* [TO DO] Your task is to copy every line of the records below that contains "export".

* [RECORD EXCERPTS]
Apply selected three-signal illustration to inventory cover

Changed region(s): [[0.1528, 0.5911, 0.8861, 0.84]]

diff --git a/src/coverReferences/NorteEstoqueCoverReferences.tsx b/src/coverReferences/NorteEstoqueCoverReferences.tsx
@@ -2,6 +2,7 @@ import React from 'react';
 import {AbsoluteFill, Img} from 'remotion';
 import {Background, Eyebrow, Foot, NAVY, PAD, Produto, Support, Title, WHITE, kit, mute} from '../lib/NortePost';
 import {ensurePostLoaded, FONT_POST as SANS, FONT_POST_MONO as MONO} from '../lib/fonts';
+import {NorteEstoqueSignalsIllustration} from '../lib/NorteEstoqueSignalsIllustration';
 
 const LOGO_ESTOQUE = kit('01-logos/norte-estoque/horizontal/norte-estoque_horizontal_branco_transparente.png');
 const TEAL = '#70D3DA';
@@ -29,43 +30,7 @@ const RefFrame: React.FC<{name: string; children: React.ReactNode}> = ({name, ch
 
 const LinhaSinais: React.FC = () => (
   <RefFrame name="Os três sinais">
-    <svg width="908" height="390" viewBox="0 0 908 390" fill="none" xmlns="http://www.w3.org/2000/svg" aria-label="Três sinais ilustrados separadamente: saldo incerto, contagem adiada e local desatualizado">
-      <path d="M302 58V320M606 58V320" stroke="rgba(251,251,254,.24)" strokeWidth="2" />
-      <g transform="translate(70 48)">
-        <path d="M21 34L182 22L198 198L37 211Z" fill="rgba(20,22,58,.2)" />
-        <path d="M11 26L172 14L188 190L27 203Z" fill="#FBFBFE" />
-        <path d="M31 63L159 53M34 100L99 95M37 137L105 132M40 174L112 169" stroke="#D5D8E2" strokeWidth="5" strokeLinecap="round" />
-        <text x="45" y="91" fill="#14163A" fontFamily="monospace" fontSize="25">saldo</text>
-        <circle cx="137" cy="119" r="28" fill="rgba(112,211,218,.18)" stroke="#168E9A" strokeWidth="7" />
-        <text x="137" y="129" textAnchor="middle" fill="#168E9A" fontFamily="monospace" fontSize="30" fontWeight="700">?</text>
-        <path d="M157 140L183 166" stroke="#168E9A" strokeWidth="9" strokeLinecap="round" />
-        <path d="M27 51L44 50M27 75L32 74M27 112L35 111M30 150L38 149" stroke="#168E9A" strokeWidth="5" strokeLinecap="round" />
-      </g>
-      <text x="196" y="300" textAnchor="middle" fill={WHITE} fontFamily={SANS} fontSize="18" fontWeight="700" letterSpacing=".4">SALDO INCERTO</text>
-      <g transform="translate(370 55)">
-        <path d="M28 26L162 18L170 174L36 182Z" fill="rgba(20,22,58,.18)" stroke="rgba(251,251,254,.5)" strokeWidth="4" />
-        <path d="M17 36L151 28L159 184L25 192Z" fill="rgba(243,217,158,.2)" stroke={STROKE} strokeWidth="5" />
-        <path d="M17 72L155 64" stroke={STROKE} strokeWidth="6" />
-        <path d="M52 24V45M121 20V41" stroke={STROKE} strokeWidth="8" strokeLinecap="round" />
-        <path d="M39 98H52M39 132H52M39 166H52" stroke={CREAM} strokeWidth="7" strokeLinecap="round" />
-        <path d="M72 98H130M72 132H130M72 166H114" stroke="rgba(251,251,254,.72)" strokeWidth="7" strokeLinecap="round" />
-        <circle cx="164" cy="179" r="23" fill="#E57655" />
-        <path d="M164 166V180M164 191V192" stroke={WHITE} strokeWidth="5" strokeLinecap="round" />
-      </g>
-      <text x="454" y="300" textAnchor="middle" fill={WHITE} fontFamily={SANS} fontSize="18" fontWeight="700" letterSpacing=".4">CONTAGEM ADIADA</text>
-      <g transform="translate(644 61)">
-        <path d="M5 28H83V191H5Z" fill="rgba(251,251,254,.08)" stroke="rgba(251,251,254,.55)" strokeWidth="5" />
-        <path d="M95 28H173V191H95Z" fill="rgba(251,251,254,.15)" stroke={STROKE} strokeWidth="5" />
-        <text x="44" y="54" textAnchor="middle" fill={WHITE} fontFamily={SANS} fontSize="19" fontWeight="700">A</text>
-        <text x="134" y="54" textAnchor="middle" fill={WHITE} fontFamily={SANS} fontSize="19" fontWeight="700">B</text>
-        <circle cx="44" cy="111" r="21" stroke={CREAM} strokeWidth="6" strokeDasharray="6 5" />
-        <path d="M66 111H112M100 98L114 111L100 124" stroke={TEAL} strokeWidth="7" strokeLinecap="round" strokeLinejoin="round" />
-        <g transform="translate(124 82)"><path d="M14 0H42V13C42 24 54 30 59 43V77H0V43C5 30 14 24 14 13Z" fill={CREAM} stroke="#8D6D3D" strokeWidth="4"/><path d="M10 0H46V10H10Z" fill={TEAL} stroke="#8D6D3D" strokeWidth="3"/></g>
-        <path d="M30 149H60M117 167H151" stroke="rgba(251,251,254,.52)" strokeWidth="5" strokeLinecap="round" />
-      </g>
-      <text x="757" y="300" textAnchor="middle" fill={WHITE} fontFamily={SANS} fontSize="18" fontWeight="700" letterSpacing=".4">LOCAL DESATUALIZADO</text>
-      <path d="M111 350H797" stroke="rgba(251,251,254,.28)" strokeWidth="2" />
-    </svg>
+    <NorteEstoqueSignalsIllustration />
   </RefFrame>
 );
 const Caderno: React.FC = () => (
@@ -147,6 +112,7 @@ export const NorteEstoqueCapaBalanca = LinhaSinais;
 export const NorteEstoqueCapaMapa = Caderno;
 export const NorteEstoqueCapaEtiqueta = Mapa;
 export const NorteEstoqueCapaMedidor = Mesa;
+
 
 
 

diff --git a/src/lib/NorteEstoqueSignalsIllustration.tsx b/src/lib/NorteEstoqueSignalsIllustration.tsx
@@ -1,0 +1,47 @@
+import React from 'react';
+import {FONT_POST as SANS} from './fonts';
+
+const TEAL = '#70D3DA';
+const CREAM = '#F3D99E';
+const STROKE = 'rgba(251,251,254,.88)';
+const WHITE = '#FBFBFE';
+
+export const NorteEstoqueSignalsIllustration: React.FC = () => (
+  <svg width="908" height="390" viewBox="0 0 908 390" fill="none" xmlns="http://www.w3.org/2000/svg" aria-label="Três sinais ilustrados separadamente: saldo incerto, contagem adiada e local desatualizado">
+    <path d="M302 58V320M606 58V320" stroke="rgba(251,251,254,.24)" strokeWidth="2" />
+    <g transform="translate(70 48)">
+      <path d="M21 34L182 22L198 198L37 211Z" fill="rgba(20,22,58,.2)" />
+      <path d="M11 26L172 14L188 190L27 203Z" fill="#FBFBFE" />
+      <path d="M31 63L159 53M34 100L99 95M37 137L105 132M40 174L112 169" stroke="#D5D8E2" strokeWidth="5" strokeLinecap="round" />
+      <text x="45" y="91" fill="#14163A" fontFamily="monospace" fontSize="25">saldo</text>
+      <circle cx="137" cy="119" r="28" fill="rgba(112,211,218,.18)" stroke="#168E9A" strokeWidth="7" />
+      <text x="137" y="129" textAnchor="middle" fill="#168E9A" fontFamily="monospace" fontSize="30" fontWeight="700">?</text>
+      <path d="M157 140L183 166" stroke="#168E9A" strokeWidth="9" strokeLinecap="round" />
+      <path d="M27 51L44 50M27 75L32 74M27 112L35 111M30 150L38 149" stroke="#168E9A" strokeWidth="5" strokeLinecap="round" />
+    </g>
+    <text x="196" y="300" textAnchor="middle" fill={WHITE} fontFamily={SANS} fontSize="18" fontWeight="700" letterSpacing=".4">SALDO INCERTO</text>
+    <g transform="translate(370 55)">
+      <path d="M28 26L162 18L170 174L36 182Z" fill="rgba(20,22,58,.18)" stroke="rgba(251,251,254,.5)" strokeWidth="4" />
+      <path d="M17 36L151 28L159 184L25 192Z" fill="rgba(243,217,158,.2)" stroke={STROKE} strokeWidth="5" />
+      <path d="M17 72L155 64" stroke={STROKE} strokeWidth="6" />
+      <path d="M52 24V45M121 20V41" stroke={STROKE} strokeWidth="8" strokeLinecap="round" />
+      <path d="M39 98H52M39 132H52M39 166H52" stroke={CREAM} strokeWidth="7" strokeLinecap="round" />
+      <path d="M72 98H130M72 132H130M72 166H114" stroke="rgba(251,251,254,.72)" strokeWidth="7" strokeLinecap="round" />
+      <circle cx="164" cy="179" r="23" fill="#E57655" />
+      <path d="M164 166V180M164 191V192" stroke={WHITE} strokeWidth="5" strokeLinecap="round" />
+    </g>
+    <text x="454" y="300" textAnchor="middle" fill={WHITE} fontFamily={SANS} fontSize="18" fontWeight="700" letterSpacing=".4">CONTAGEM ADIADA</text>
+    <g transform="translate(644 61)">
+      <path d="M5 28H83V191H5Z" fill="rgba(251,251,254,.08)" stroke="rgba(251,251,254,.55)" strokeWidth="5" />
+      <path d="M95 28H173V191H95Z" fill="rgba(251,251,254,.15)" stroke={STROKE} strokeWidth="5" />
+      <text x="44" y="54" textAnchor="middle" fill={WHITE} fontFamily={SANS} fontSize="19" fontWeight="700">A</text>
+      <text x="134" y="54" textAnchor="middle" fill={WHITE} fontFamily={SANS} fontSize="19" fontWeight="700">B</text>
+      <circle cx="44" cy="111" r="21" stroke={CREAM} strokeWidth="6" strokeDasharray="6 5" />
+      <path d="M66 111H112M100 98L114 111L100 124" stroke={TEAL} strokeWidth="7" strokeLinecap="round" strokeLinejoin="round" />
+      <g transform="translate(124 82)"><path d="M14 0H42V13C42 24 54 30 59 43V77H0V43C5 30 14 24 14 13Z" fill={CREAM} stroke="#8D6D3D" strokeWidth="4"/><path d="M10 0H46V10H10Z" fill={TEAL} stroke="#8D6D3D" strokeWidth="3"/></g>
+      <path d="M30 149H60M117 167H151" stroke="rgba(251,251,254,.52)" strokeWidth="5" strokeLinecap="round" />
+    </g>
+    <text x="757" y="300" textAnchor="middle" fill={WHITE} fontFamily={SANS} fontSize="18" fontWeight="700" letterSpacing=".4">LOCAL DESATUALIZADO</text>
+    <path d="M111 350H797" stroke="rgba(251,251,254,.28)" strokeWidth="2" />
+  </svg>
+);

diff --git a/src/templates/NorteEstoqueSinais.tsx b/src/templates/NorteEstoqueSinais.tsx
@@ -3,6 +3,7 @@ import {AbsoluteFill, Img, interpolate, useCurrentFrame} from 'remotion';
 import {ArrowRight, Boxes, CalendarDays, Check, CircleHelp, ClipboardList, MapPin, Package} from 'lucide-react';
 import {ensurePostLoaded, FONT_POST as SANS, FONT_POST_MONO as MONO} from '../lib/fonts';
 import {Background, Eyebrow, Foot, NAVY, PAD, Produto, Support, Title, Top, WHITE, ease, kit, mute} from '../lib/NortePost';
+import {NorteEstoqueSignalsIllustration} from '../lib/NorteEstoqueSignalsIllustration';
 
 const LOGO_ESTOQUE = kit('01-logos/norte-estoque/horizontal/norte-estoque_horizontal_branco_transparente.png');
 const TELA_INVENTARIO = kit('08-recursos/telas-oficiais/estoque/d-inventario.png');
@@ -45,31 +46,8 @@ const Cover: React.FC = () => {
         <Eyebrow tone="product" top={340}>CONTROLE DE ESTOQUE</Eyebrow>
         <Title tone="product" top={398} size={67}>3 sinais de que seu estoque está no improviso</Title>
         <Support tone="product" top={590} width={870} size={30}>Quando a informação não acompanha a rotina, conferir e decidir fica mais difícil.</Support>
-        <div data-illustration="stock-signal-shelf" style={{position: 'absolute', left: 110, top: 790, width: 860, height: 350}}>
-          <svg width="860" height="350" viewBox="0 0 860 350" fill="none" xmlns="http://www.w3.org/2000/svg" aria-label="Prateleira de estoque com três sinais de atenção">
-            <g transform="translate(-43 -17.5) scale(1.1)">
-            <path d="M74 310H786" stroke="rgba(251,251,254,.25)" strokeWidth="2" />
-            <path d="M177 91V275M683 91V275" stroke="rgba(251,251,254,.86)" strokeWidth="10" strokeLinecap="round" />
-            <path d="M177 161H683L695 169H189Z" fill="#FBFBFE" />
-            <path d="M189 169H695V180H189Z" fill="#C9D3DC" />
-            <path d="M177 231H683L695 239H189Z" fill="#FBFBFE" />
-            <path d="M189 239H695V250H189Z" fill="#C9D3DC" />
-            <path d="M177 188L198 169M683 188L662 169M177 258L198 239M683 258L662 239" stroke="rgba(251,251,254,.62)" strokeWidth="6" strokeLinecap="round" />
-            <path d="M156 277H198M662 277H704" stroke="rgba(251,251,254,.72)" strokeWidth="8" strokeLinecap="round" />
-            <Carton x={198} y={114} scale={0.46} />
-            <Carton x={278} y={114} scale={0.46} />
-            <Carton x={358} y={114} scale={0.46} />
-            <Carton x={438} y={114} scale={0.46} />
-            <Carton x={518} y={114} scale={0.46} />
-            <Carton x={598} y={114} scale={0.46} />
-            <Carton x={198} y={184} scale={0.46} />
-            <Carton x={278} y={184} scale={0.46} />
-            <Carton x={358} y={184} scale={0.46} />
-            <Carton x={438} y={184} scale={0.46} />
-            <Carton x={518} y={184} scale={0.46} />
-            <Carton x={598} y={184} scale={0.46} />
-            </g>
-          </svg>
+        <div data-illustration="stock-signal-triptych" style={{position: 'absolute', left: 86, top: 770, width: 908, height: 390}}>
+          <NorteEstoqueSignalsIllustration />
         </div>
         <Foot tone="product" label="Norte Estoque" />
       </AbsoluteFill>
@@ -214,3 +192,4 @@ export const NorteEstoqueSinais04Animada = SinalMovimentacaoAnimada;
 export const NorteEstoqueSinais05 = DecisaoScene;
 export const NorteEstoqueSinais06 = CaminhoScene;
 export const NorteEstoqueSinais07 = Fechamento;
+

* [WRITTEN ANSWER]
@@ -147,6 +112,7 @@ export const NorteEstoqueCapaBalanca = LinhaSinais;
 export const NorteEstoqueCapaMapa = Caderno;
 export const NorteEstoqueCapaEtiqueta = Mapa;
 export const NorteEstoqueCapaMedidor = Mesa;
+export const NorteEstoqueSignalsIllustration: React.FC = () => (
@@ -214,3 +192,4 @@ export const NorteEstoqueSinais04Animada = SinalMovimentacaoAnimada;
 export const NorteEstoqueSinais05 = DecisaoScene;
 export const NorteEstoqueSinais06 = CaminhoScene;
 export const NorteEstoqueSinais07 = Fechamento;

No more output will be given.